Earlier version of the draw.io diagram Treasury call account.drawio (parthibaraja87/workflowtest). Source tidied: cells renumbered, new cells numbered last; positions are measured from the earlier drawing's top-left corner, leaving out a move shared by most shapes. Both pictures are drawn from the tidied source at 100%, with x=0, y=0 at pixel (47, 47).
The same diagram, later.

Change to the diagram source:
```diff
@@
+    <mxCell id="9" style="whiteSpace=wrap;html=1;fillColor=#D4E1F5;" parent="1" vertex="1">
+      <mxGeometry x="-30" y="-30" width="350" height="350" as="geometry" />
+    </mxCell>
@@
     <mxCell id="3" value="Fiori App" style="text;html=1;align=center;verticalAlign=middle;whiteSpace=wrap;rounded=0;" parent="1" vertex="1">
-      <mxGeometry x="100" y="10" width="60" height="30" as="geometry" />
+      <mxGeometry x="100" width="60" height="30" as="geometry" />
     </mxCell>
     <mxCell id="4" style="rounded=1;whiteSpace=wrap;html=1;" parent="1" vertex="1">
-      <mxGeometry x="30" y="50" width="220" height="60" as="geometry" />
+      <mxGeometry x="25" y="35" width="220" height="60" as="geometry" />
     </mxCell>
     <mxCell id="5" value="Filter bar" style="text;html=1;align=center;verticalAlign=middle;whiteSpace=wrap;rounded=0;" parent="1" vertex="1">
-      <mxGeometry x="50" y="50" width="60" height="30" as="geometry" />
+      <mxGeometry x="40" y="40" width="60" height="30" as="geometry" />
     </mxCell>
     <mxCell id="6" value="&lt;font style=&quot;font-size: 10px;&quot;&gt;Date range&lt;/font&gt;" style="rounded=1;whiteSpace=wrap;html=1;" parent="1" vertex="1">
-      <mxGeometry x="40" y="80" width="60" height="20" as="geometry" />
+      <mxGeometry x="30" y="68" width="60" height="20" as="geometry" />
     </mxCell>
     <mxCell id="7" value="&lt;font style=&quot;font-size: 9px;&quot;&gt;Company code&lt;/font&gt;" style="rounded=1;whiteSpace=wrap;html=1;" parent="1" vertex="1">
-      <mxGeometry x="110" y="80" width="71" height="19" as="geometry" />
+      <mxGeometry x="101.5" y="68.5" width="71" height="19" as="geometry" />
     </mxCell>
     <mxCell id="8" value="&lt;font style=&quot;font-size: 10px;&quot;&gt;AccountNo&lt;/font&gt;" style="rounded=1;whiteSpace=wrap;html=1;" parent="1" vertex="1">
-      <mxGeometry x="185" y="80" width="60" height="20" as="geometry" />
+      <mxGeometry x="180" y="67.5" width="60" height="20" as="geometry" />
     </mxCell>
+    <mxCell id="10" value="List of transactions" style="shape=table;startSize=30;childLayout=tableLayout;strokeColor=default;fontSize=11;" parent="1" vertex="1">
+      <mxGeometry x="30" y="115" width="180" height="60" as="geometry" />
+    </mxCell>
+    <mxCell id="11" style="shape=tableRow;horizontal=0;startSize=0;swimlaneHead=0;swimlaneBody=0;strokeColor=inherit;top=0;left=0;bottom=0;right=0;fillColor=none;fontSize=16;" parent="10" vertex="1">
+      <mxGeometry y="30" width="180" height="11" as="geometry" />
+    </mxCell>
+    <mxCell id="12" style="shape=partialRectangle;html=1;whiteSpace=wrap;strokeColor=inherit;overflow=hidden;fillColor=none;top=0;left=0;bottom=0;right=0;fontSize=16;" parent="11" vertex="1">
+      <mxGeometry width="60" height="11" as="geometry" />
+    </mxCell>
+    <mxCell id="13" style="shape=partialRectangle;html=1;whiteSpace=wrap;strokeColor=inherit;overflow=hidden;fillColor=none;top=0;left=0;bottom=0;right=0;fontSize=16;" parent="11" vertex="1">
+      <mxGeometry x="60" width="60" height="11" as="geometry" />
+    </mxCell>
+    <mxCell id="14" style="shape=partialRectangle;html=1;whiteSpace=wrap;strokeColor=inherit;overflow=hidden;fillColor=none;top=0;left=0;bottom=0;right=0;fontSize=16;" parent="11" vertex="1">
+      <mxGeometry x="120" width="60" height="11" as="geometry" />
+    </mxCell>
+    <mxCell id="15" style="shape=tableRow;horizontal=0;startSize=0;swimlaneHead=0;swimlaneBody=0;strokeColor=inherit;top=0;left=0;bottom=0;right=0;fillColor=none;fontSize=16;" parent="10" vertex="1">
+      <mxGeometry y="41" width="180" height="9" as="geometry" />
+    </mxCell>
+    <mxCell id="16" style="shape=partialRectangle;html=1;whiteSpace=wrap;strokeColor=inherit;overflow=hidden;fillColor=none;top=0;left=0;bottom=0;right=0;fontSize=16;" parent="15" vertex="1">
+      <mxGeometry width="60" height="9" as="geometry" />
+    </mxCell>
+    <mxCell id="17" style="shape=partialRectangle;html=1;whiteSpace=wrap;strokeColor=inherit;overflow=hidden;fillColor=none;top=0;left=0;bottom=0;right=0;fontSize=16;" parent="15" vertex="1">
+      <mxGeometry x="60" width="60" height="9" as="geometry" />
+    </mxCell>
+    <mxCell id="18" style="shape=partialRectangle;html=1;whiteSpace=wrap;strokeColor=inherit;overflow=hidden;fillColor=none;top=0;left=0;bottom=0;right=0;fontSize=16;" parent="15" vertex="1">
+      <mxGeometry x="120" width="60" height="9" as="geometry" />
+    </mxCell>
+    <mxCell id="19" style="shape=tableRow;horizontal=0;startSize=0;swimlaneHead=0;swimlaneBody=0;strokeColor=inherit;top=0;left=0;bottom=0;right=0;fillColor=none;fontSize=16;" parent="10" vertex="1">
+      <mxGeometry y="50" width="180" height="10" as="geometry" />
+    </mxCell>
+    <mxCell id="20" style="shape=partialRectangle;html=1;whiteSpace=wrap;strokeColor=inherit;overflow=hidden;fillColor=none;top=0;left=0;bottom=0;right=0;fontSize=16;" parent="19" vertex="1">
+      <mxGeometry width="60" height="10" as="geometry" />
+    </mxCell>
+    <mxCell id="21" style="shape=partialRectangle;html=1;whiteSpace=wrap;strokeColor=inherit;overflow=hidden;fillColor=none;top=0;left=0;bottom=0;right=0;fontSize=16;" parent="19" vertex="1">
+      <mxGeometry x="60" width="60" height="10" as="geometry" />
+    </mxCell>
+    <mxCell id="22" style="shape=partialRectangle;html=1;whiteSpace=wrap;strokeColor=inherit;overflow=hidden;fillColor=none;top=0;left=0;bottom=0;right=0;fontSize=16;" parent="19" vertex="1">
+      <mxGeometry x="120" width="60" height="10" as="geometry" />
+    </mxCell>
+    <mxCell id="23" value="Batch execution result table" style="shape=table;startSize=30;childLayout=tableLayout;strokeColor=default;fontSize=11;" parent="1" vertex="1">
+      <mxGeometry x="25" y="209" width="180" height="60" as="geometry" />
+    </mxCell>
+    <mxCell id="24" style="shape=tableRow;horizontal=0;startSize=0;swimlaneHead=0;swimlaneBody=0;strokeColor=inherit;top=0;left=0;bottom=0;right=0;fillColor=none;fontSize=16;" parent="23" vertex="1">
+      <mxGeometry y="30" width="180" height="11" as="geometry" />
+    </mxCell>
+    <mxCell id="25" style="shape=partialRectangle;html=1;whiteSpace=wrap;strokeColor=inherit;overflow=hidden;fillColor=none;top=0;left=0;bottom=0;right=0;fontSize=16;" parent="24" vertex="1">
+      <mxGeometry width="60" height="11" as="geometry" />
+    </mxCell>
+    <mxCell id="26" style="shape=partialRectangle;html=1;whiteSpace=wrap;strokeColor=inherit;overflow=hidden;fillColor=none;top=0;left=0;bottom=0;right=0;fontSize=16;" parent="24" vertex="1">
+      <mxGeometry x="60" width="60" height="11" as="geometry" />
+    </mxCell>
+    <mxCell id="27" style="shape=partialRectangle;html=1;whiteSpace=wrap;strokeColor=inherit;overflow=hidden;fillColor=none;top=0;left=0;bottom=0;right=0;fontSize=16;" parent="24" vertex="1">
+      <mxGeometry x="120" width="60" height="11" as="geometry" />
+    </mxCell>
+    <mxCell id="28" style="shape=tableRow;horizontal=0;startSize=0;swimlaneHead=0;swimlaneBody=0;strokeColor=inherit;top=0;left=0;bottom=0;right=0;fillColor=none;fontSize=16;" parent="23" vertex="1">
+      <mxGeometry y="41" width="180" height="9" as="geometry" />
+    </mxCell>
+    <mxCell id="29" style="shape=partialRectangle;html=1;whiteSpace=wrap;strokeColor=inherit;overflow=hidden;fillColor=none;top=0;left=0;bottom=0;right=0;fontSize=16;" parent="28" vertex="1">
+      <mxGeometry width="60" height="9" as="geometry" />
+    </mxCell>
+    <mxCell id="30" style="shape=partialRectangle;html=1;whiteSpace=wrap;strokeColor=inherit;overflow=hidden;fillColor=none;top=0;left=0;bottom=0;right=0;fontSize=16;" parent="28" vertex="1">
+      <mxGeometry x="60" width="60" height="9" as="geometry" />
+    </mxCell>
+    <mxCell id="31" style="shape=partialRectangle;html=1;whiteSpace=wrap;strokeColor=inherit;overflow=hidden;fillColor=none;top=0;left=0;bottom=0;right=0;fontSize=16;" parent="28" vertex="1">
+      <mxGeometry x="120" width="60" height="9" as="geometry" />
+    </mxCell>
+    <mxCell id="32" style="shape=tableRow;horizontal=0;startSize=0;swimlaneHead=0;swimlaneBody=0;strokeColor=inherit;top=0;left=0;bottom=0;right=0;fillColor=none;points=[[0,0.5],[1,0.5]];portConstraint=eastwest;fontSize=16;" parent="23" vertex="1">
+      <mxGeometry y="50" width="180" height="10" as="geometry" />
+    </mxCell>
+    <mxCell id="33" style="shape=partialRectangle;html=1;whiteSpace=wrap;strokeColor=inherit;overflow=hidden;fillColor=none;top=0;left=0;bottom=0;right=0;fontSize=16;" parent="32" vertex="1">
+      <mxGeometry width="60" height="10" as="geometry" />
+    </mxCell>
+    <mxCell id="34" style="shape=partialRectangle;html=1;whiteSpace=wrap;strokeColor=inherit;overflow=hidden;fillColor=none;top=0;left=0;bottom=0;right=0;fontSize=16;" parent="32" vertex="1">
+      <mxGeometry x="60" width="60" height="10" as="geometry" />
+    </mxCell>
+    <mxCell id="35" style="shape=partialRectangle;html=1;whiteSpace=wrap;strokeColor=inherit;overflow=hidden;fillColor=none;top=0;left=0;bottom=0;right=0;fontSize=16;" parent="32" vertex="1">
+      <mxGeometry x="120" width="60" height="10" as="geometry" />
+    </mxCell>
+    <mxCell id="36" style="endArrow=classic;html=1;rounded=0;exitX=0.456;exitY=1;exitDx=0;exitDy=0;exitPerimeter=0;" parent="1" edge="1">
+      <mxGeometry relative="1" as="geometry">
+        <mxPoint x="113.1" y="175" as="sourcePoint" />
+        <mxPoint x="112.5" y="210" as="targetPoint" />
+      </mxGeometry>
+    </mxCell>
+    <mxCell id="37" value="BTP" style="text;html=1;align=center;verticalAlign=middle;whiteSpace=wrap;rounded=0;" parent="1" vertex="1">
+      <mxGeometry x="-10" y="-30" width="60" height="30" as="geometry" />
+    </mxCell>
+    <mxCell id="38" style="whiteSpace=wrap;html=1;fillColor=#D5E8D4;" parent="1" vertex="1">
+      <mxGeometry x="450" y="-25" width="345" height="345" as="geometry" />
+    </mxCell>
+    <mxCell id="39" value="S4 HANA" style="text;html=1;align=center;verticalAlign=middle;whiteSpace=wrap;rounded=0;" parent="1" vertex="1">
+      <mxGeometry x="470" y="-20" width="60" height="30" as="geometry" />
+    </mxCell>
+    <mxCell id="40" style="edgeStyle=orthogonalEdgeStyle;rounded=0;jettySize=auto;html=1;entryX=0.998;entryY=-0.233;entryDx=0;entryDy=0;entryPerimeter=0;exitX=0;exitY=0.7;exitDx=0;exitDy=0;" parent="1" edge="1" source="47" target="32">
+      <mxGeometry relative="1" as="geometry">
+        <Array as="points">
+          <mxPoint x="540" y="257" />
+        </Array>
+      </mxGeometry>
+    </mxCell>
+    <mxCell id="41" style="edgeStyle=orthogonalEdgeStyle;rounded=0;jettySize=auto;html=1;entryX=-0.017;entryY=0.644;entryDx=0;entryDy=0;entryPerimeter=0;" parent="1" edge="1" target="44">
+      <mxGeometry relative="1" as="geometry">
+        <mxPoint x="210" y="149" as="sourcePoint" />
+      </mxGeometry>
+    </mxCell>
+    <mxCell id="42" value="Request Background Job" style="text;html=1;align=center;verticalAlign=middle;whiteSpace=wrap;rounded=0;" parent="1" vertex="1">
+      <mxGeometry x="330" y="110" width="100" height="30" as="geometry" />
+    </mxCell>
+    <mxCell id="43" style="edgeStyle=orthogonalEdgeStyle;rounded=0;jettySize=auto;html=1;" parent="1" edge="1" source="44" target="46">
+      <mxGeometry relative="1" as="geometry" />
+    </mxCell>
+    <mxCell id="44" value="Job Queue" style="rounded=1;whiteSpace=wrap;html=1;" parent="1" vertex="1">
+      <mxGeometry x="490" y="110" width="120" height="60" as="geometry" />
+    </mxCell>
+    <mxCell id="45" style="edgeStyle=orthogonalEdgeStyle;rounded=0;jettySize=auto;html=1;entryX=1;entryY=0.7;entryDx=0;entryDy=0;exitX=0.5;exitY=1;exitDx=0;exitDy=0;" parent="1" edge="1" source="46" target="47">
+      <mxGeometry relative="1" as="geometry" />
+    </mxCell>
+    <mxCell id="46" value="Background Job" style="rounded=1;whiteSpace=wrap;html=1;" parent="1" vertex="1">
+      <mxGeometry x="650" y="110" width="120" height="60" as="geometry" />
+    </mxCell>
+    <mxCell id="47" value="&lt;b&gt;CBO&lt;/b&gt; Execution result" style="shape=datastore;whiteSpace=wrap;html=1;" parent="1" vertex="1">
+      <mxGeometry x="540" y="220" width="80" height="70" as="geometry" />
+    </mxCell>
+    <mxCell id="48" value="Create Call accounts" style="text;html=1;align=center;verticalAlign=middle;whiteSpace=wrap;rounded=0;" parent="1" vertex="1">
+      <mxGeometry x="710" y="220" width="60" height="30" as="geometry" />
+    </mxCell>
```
------------
Exercise details: State the number of lines in these entries that include the string "edge". Provide nothing beyond that number.

Task result: 5